• [WORK REQUEST] Only lines with the string "README" should be returned from the data below.

[Start of section]

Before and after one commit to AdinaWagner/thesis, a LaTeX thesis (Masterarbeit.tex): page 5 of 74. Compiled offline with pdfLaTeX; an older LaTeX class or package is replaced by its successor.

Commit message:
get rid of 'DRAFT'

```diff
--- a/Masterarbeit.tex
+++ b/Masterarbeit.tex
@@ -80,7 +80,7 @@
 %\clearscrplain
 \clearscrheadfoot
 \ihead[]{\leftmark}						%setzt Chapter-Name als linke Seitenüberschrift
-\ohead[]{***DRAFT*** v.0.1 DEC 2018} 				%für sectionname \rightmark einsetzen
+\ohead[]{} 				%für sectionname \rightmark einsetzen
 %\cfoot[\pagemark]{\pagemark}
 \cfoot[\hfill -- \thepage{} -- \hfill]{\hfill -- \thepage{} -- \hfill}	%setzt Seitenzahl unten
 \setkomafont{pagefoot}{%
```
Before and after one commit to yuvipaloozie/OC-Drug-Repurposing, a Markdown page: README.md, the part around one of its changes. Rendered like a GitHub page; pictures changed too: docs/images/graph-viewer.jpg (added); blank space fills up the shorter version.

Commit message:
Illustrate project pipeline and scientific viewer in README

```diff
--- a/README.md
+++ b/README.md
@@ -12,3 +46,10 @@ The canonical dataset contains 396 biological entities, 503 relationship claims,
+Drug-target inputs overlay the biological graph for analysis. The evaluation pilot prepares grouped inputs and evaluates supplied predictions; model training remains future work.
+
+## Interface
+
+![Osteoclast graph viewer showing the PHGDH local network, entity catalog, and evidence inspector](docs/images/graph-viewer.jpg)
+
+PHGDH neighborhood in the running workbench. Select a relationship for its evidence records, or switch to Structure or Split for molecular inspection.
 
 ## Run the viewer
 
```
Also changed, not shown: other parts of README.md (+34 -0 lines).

[End of section]

• [RESPONSE TO THE TASK]
Before and after one commit to yuvipaloozie/OC-Drug-Repurposing, a Markdown page: README.md, the part around one of its changes. Rendered like a GitHub page; pictures changed too: docs/images/graph-viewer.jpg (added); blank space fills up the shorter version.
Illustrate project pipeline and scientific viewer in README
--- a/README.md
+++ b/README.md
Also changed, not shown: other parts of README.md (+34 -0 lines).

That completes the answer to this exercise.